● MATERIAL FOR THIS TASK
┌────────
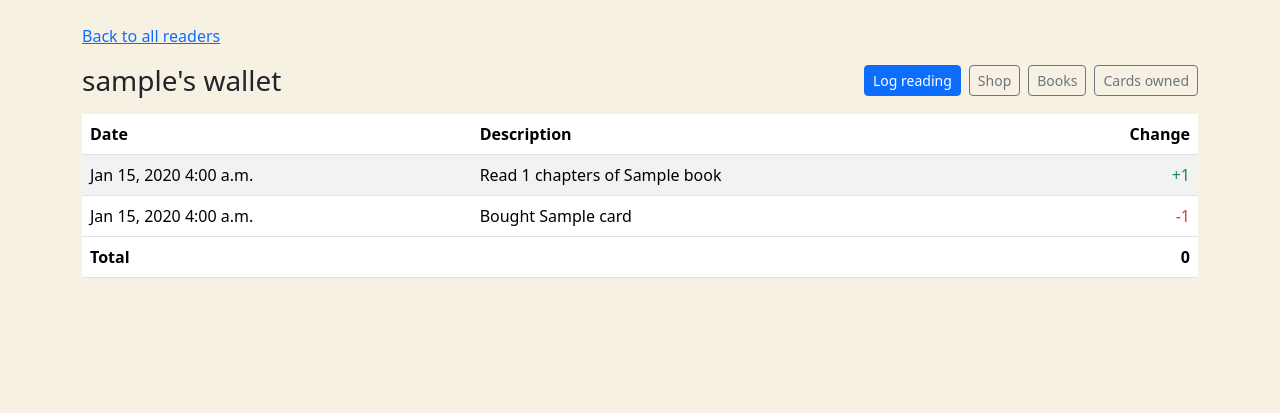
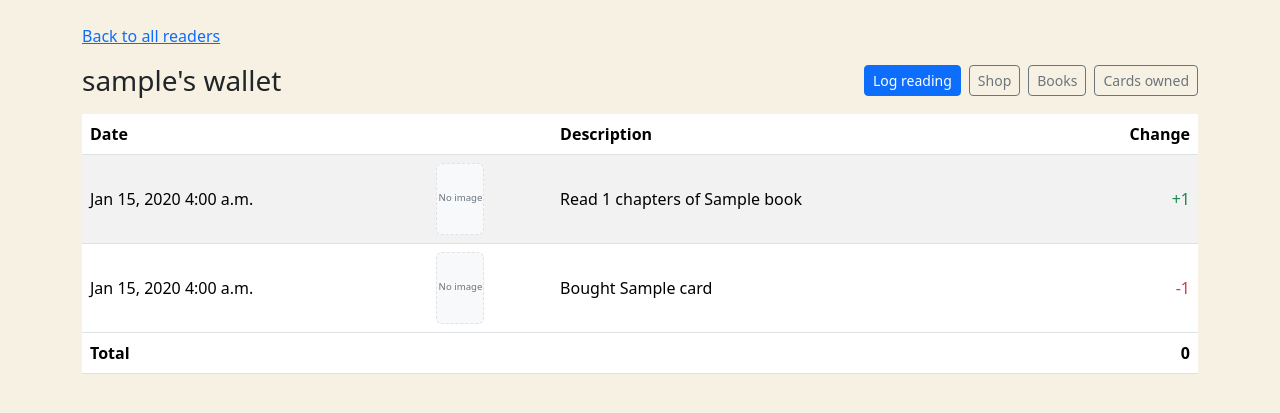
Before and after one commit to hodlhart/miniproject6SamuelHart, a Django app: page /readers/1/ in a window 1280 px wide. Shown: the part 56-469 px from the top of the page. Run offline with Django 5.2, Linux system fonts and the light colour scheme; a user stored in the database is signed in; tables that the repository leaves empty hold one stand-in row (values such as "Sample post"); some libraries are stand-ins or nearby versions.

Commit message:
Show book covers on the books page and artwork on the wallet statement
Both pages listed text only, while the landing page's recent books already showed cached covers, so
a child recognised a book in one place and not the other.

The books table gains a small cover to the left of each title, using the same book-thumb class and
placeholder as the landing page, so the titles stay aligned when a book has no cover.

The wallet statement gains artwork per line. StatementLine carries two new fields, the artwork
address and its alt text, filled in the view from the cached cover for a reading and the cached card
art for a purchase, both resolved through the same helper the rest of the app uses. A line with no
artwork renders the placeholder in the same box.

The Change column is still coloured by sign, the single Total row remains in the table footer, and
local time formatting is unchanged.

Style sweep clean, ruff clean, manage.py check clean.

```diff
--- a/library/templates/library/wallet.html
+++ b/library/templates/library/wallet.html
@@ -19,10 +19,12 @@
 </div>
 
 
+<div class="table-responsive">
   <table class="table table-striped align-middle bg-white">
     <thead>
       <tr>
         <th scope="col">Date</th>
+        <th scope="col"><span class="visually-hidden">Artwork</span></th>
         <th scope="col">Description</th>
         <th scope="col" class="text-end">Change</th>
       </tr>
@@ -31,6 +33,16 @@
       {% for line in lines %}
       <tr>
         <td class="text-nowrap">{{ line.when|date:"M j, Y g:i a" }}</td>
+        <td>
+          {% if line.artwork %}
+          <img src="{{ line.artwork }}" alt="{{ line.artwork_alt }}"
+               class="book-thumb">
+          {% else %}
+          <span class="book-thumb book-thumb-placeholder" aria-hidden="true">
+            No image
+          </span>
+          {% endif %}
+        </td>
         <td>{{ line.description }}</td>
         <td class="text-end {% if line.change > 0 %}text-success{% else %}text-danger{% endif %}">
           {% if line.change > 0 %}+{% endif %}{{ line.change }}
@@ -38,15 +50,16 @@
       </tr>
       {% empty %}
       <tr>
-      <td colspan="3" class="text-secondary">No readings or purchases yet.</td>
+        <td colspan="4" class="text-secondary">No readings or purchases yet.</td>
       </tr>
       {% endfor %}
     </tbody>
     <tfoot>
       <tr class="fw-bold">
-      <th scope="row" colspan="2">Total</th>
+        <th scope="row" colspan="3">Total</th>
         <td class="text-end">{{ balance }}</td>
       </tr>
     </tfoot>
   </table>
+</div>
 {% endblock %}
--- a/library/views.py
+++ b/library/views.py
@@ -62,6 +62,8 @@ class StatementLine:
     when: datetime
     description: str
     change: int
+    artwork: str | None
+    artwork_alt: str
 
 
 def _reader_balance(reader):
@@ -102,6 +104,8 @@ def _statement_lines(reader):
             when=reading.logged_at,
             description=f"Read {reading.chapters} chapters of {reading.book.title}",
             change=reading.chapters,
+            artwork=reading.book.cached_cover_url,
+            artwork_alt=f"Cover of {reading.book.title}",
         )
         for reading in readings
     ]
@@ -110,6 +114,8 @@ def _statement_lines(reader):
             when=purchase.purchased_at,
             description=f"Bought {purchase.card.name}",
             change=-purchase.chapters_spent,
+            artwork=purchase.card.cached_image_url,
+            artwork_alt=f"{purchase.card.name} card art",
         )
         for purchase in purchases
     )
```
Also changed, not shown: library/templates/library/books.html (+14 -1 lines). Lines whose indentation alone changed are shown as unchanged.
└────────
● YOUR TASK
Could you say how many lines in the data above contain "scope"? Reply with the number alone.

● SOLUTION TO THIS EXERCISE
6